When we entered the city limits of Salem, Oregon about a week later, our plan was simple. Heather had transferred to a Starbucks here and I was going to find a job in a week or two. We would stay in a cheap hotel until we were able to get into an apartment. Then we could settle into our new life, exploring all the natural wonders of our new state. We would gaze at majestic waterfalls, pierced lovingly with double rainbows. We would eat our weight in fresh Dungeness crab in cozy diners by the seaside. Heather would garden and serve up her healthy harvest. Maybe I could finally record my music properly, when I wasn't busy writing my first novel...


Next: The Oregon Trial

July 22, 2019

Special Delivery

I am back, and I did miss you, whoever you may be.

I am not a magician. However, I do have one hell of a vanishing act. I can disappear so brilliantly that no one will ever question my disappearance or inquire as to my whereabouts. There will be no hand-wringing when my absence lasts a week or a month, or even several years. No search party will be formed. No sign will be tacked to any neighborhood telephone pole offering a reward for my recovery, a courtesy afforded to the mangiest of cats.

There are very few people in life that are interested in my continued existence in any meaningful way. I state this without malice or bitterness. I am the epitome of estrangement and the cause of this condition. Having the sensibilities of an artist only compounds the social ineptitude that is inherent in being on the Autism Spectrum somewhere between Emily Dickinson and Rain Man. I've always been more compelled to observe people rather than engage with them. Party of five? No, thank you.

Thus, it is an improbable fact that I spent fifteen of my finest years as an entertainer on a Raleigh stage in front of crowds of tipsy strangers, singing and playing piano. I know, because I was there, that I brought joy to many people. I encouraged strangers to forget about their troubles for a little while and sing loudly the happy rock'n'roll melodies of yesteryear. I never took for granted the applause or the compliments of grateful bar patrons. They were the ones, after all, who afforded me an opportunity to use my musical talent to live well and prosper.

The version of me onstage was a creation, a projection of who I aspired to be. It was hard to sustain. Offstage between sets, I would revert back to my true self, occupying a corner outside where I could view the show through the window and mostly avoid interaction while I rested. The job was not that difficult, but maintaining my stage persona was extremely draining. After any gig, I would often sleep ten to twelve hours to recharge my psychic battery. Still, it was completely worth it.

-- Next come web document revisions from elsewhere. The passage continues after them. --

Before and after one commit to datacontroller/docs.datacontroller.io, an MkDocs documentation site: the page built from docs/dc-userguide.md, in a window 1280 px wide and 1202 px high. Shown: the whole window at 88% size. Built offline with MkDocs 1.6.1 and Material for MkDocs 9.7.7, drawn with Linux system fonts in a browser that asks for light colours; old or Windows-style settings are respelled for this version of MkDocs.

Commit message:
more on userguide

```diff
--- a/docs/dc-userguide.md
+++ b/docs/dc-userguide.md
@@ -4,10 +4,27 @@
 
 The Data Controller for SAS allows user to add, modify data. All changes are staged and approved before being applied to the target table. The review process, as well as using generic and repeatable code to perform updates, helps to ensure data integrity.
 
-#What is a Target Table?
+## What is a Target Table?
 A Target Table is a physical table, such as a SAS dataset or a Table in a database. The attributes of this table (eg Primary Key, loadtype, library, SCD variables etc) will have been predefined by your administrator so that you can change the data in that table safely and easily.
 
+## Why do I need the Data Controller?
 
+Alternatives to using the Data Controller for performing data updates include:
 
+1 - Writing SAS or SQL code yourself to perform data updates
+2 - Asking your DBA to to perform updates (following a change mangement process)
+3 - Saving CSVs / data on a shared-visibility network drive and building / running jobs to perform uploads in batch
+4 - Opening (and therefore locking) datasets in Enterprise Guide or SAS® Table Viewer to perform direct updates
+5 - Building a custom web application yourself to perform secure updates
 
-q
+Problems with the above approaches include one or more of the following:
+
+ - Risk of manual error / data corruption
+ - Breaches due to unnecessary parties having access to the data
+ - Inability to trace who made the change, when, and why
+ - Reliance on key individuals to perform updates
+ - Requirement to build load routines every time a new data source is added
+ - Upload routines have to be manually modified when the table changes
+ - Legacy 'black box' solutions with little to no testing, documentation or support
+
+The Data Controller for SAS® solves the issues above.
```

There were a number of internal and external factors that led to the demise of my beloved piano bar, none of which are relevant to this particular story. What matters is that my regular gig imploded and I found myself at a crossroads. I had no great yen to travel or sleep in any room that did not contain my lovely wife, Heather. Years of defying my Asperger's wiring on a nightly basis had left me pretty exhausted. Plus, I had a new challenge to face: hearing loss and a constant ringing in my ears, the dreaded tinnitus.

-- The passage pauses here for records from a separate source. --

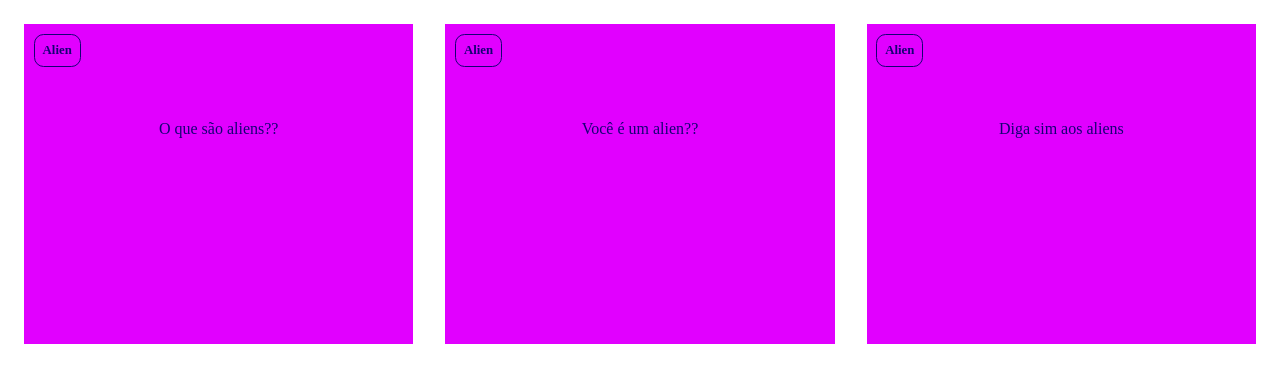
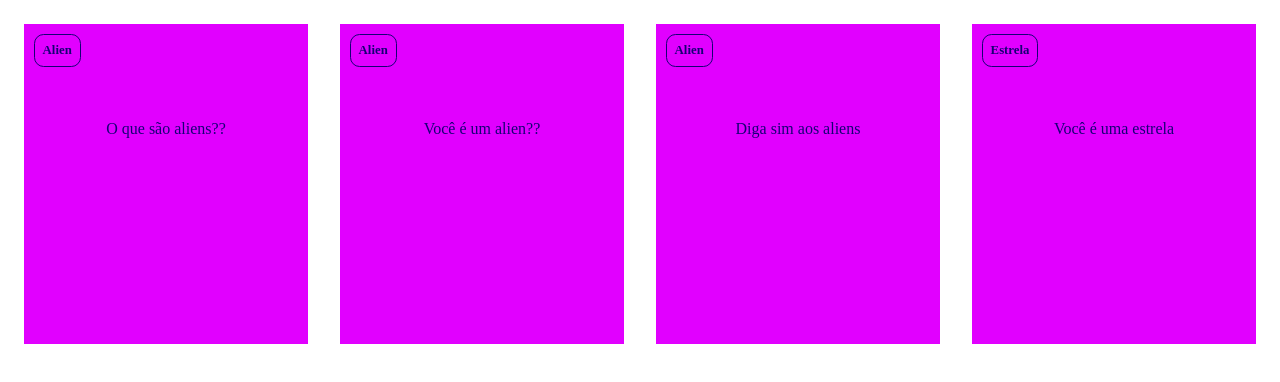
Before and after one commit to P4ralelepipedo/Site-Alura-ves-o-alien-, a plain HTML site: page index.html in a window 1280 px wide. Drawn offline with Linux system fonts and the light colour scheme; a web font is replaced by a local one.

Commit message:
Atualizar o index.html

```diff
--- a/index.html
+++ b/index.html
@@ -45,6 +45,17 @@
                     </div>
                 </div>
             </article>
+<article class="cartao">
+                <div class="cartao__conteudo">
+                    <h3>Estrela</h3>
+                    <div class="cartao__conteudo__pergunta">
+                        <p>Você é uma estrela</p>
+                    </div>
+                    <div class="cartao__conteudo__resposta">
+                            <p>Oloko zipzop</p>
+                    </div>
+                </div>
+            </article>
         </section>
     <footer>
         <p>Projeto alienigico</p>
```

With bills mounting and my musical career in limbo, I decided to try something completely different. I became a mailman. You can't make this stuff up. I easily passed the entrance exam and graduated from Postal Academy just in time to be deluged by a ton of holiday packages. The stress was unbelievable, but somehow I made it through the Santa season, earning some pretty substantial pay. One check alone was $2500. I lost 25 pounds in two months!

Unfortunately, the demands of the USPS were slowly taking a toll on me. I could not socialize with my fellow carriers like a normal person might. The frenetic pace and lack of a set schedule greatly stressed me out. People like me need a lot of routine, but a new carrier is expected to do a number of things at a moment's notice. Express Mail, which is delivered by a set time, was the worst. I am not a "Beat the Clock" kind of guy. After nine months, I resigned, citing medical issues. Now what?

Next: Oregon and Bust